The teaching paragraph should characterize your teaching experience, and why it, and your scholarship, makes you the person they should hire for thisjob.(this paragraph goes before the research ones in a teaching letter). Don’t make the committee figure this out on its own; This paragraph is the place to say what you have actually taught or to say that you haven’t, but you have thought about and included a syllabus (or can send one). Here is where you can highlight who you are as a teacher and how this could work at their institution.

The admin/service paragraph can take on a number of roles.It can highlight what else you can offer such as the fact you understand programmatic development of an undergraduate writing major or that you understand the importance of iterative course development for FYC or the TPC service course. This paragraph is especially important at teaching schools. This paragraph also can transition into a short next to last paragraph on your service to the field. This can be local or to show that you have thought about how you can contribute to university or national service. For example, my administrative work for the TPC program allowed me to understand the importance of building external relationships, which is an area I can see myself developing at your institution. It is also something that I can foresee guiding my choices for national service in X organization or X role.

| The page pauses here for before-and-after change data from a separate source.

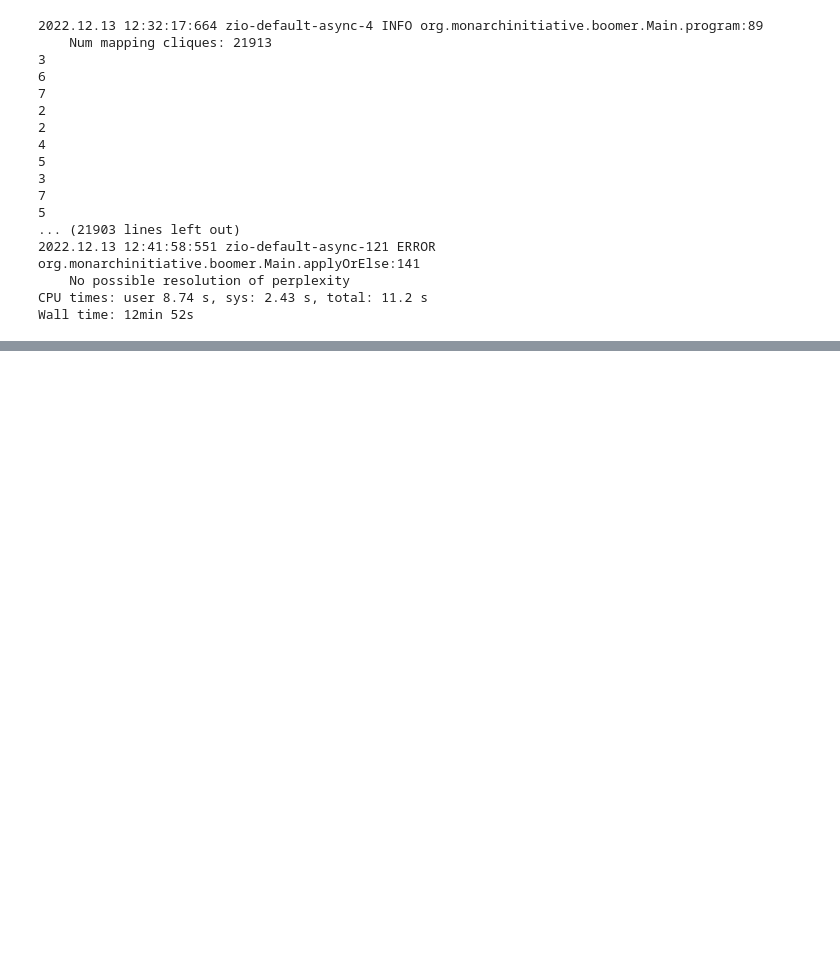
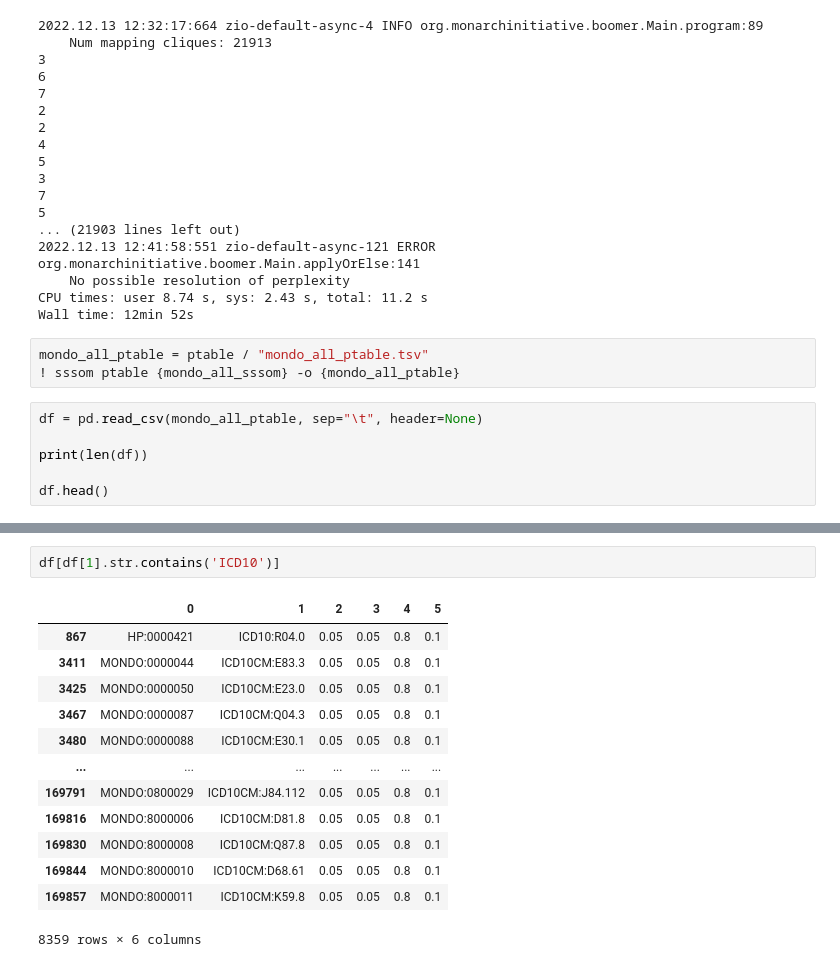
Before and after one commit to monarch-initiative/boomer-examples, a Jupyter notebook: notebooks/Sandbox.ipynb, the cells around one changed output, grey strips where cells are left out. Saved outputs shown, nothing was run; the diff lists cells and outputs as text; blank space fills up the shorter version.

Commit message:
notebook ran mondo_all

```diff
--- a/notebooks/Sandbox.ipynb
+++ b/notebooks/Sandbox.ipynb
@@ -198,3 +199,12 @@ new_df.head()
     No possible resolution of perplexity
 CPU times: user 8.74 s, sys: 2.43 s, total: 11.2 s
 Wall time: 12min 52s
+# %%
+mondo_all_ptable = ptable / "mondo_all_ptable.tsv"
+! sssom ptable {mondo_all_sssom} -o {mondo_all_ptable}
+# %%
+df = pd.read_csv(mondo_all_ptable, sep="\t", header=None)
+
+print(len(df))
+
+df.head()
@@ -200,0 +219,16 @@ Wall time: 12min 52s
+# %%
+df[df[1].str.contains('ICD10')]
+# %% [output]
+|  | 0 | 1 | 2 | 3 | 4 | 5 |
+| 867 | HP:0000421 | ICD10:R04.0 | 0.05 | 0.05 | 0.8 | 0.1 |
+| 3411 | MONDO:0000044 | ICD10CM:E83.3 | 0.05 | 0.05 | 0.8 | 0.1 |
+| 3425 | MONDO:0000050 | ICD10CM:E23.0 | 0.05 | 0.05 | 0.8 | 0.1 |
+| 3467 | MONDO:0000087 | ICD10CM:Q04.3 | 0.05 | 0.05 | 0.8 | 0.1 |
+| 3480 | MONDO:0000088 | ICD10CM:E30.1 | 0.05 | 0.05 | 0.8 | 0.1 |
+| ... | ... | ... | ... | ... | ... | ... |
+| 169791 | MONDO:0800029 | ICD10CM:J84.112 | 0.05 | 0.05 | 0.8 | 0.1 |
+| 169816 | MONDO:8000006 | ICD10CM:D81.8 | 0.05 | 0.05 | 0.8 | 0.1 |
+| 169830 | MONDO:8000008 | ICD10CM:Q87.8 | 0.05 | 0.05 | 0.8 | 0.1 |
+| 169844 | MONDO:8000010 | ICD10CM:D68.61 | 0.05 | 0.05 | 0.8 | 0.1 |
+| 169857 | MONDO:8000011 | ICD10CM:K59.8 | 0.05 | 0.05 | 0.8 | 0.1 |
+8359 rows × 6 columns
```
Also changed, not shown: parts of 5 cells of this notebook, 2 other files.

Service to the field.Not everyone has alot of this (and it isn’t expected). This is where you can talk about the things you’ve done for the field or for the local institution. Sometimes you may not have space for it. Definitely depends on the type of job and what else you had to cover.

Final paragraph. This is your contact information repeated and a thank you.

General tips to remember

Know yourself:You want to be clear about who you are and what you do. Every sentence needs to contain basic and relevant information that will cause the committee to proceed with interest in and great openness to your candidacy. This is done through specific examples that reveal how you can use your skills to help their institution.

Eliminate jargon.By this, I do not mean eliminating language that is part of being a specialist, although you might take the trouble to prune it a bit so that you can demonstrate your ability to make your work accessible to the vast number of non-specialists you will work with and teach. Nor do I mean shelving the theoretical perspective, and its attendant language, that places your work in its field. But I do mean that you have to make yourself clear, and it is a sign of scholarly immaturity to not be able to express ideas in a way that most other people with Ph.D.’s will understand. Cause the majority of search committees will include a non-specialist, and lots of folks in the field are not familiar with every sub-area.


Know your audience: If you choose to do some custom letters, do some research to get a better sense of the school. Also, ask trusted senior folks in the field cause they may have insights into the program or department. This research should guide your choices about what you emphasize when trying to situate your research and teaching (and admin/service) in the context of that institution or department.

Proofread your letter: You also need to eliminate basic mistakes such as putting the wrong name in the salutation or inserting the wrong school. While not a deal killer, folks do notice these errors so you want to minimize folks jumping to conclusions.

Have multiple readers:having multiple folks from your institution and outside of it read your letter will help with not only proofreading but also in ensuring that the main ideas are coming through. He best readers are folks who are not in your niche specialty area and even better if they are outside of your field. (My best reader was the American literary scholar who tore apart what I did cause on the first go he had no idea what any of it meant.)